Since 2008, Democrats have administered randomized-control experiments to test the impact of GOTV contact on voters with different score combinations, with the goal of quantifying where those contacts are most likely to produce a net vote. The most fruitful terrain turned out to surround voters with turnout scores centered around 45. Delivering a GOTV contact to a voter with a 100 support score and a 45 turnout score increased the likelihood of netting a Democratic vote by 4.5 percent; delivering a GOTV contact to a voter with a 75 support score and a 45 turnout score increased the likelihood of netting a vote by 2.7 percent.
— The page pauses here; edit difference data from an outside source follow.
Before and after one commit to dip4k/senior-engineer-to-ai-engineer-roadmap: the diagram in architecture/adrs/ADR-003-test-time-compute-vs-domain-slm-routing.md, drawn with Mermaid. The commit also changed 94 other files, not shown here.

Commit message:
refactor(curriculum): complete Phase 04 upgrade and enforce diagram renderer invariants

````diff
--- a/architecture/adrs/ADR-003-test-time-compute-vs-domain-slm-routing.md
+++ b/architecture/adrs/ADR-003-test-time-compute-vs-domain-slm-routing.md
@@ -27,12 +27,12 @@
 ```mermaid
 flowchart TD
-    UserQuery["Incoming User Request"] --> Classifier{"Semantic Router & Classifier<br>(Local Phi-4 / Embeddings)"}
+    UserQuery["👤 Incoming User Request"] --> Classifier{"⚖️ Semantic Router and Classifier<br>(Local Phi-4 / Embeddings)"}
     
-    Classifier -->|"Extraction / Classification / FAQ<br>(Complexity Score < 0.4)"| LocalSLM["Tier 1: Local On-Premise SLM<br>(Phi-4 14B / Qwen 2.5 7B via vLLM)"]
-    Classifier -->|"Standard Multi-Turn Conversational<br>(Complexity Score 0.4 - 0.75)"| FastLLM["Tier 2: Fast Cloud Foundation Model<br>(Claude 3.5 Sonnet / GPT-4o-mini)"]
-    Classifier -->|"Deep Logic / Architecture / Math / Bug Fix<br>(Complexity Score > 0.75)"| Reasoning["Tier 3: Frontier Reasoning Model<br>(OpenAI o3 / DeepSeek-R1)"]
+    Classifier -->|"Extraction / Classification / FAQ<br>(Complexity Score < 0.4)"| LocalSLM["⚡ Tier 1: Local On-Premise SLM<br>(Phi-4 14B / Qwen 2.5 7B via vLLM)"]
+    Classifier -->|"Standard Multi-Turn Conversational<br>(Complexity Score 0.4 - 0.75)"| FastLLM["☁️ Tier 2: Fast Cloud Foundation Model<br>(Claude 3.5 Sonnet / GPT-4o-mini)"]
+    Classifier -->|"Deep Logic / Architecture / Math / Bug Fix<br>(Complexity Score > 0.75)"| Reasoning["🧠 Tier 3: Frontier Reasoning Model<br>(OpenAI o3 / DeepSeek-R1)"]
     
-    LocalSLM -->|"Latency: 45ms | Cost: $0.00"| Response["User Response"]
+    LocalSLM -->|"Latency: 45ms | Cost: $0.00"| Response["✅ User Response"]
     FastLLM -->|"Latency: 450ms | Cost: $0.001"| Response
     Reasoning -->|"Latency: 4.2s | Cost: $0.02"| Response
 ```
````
Obama’s analytics department synthesized all of this research into a new GOTV score that combines predictions about one’s likelihood of voting and supporting Obama. It, too, ranks voters from zero to 100, but this one doesn’t assess voters’ characteristics so much as prioritize them based on their susceptibility to the campaign’s efforts to modify their behavior. When canvassers like Darley-Emerson get a list of names, it has been edited according to the one criterion that matters: how likely her visit is to generate a new vote towards the president’s re-election—whether the canvasser remembers to ask who the voter is supporting or not.
Note that neither a strong ground game nor an emphasis on data is new for Obama! Online-enabled grassroots organizing was central to his 2008 campaign, as was the data about the voting public those organizers generated that the campaign could put to use strategically. What’s different this year is the scale and the efficiency of both.
The Republicans, by contrast, have focused their local work on phone banks and (recently) paid canvassers…neither of which is likely to be as effective as the comprehensive system described above. Phone banks are fine, but why not do them online? Someone can download a list of numbers and make calls from home, and modern virtual phone bank systems hide the caller’s number to provide privacy. If people are driving across town to a campaign office, put them to work in person. Paid canvassing is even worse — Democrats and allied groups tried it in 2004, and it was a bust.
In some ways, the this year’s Republican grassroots campaign is like a modern field operation seen through a glass, darkly: the outlines are there, but the vision is blurred and it can’t help but fall short on the details. And if I’m right, it’ll fall short at the polls.